Check which lines of the entries that follow hold "wikipedia", then give the number of those lines and nothing more.
[Material provided — start]
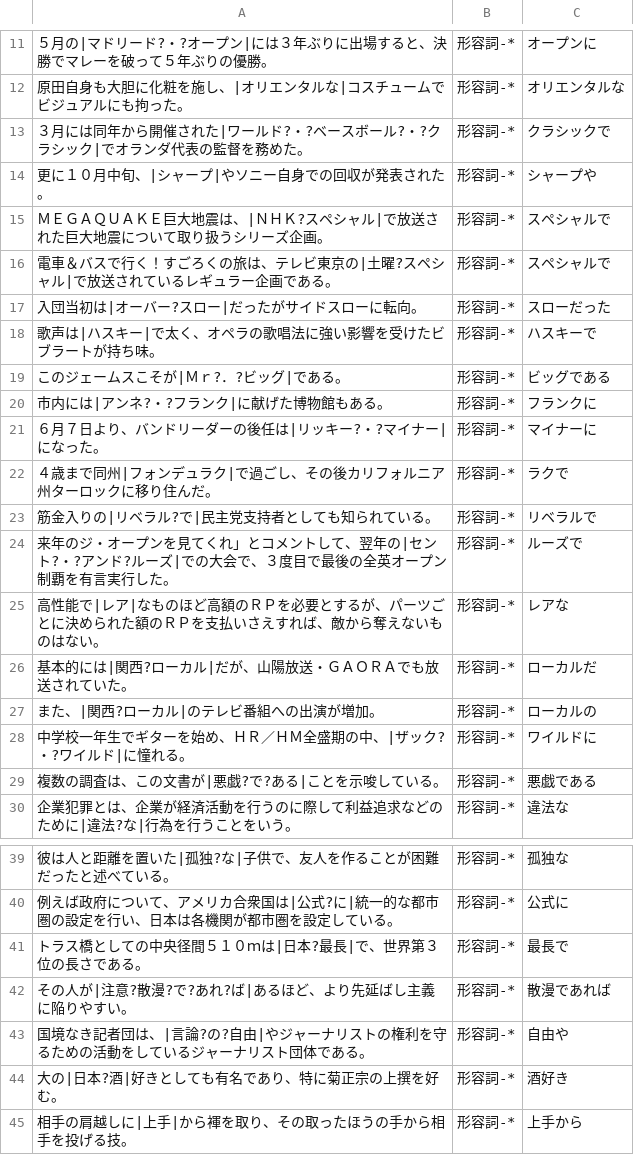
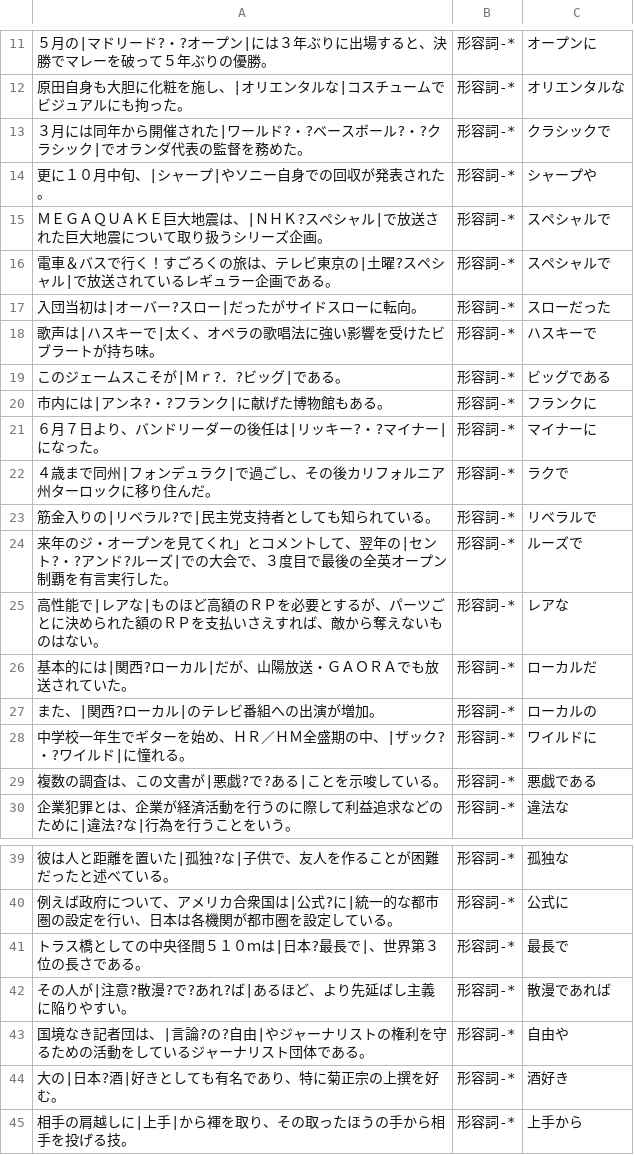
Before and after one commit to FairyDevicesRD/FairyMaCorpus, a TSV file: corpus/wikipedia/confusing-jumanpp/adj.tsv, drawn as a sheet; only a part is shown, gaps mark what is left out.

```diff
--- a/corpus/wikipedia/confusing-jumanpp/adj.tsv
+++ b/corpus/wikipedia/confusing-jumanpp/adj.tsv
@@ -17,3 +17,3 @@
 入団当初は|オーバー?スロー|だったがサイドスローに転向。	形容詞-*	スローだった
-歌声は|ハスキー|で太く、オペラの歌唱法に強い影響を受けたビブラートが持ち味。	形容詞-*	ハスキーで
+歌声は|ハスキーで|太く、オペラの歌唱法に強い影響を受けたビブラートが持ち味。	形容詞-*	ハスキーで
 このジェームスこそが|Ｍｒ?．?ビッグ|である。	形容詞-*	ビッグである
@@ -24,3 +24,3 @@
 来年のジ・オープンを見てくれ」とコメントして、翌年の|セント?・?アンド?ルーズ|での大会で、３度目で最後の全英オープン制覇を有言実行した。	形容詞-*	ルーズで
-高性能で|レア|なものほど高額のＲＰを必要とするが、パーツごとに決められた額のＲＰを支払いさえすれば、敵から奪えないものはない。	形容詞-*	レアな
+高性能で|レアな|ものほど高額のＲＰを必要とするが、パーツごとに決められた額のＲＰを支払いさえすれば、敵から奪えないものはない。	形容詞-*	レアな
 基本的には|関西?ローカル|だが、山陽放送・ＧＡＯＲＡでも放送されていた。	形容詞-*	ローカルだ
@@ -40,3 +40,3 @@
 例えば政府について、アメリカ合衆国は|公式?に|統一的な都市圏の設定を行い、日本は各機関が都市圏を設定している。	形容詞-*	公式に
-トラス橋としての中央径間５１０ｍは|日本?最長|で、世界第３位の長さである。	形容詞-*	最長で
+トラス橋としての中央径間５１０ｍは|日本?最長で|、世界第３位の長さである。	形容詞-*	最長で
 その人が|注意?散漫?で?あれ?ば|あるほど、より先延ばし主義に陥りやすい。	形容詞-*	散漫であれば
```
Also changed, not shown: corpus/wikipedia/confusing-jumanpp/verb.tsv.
[Material provided — finish]
**Response area**
4